Is it a sign of a bad bubble that we're re-hashing ideas from the first dot-com boom? Or are some ideas right, just too early? The team at Quidsi, which runs Diapers.com and Soap.com and which was bought by Amazon for $540 million this year, believes the latter, and they're launching Wag.com today to prove it.
Wag.com is a bubble 2.0 stab at Pets.com. For those of you too young to remember, Pets.com was a high-flying Internet retailer in 1999 and 2000. It sold pet food and other pet supplies online. Even in the frothy 1999 tech bubble, though, it was a puzzler that a company could make money selling dog food cheaply online and then paying for shipping on top of it.
In fact, Pets.com lost money selling and shipping low-margin pet consumables. So much that the company burned through its funding and folded less than two years after it launched.
Lesson learned, right? Apparently not. Quidsi believes that if they "start with the customer, and work our way back," as Quidsi's Marketing Director Earl Gordon says, they can make an online dog food business work. Because, clearly, nobody else has thought of this before.
The real secret is simply better logistics. There are three Wag.com warehouses, each with the entire inventory selection in them, to reduce shipping distances. Quidsi also uses proven Kiva robots to move items throughout its warehouses and help shop floor workers pack and pick shipments. "We've been doing this for a while," Gordon says. "We can efficiently deliver a a 40-pound bag of dog food."

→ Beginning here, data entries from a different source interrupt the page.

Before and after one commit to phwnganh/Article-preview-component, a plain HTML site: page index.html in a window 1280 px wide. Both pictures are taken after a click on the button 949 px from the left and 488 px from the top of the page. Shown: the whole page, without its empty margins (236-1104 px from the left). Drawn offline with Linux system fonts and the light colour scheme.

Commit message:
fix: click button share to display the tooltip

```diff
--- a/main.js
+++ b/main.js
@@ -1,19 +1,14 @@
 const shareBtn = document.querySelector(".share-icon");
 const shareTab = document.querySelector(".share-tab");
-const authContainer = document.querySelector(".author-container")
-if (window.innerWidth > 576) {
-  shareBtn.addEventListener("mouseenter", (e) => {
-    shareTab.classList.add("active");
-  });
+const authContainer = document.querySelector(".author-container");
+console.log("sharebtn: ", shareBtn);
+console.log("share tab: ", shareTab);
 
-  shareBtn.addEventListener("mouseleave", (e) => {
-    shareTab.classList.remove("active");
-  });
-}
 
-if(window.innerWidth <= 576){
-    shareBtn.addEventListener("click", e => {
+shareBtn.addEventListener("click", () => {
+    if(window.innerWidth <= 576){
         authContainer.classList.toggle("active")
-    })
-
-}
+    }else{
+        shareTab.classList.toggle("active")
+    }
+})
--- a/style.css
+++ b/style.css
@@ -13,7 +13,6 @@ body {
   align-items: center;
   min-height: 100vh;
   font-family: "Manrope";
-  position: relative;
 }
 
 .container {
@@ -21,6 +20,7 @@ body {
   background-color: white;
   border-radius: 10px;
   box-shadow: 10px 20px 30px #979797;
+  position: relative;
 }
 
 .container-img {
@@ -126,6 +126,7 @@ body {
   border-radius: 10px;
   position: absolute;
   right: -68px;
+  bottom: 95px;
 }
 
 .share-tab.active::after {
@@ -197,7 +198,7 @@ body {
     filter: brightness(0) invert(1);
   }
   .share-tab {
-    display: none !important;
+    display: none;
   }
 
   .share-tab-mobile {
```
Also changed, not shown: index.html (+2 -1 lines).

The other trick to Wag.com, in addition to its ability to leverage Amazon's own marketing muscle, is that, "It's not all about dog food and cat litter." Josh Himwich, who runs commerce solution for Quidsi, says that the company would barely squeak by if it focused on selling commodities, as the Diapers.com brand already appears to do with its eponymous products. "Diapers are loss leaders at every single [retail] store. Not quite for us, but approaching it. If all you do is sell dogfood, you won't stay in business." … Read more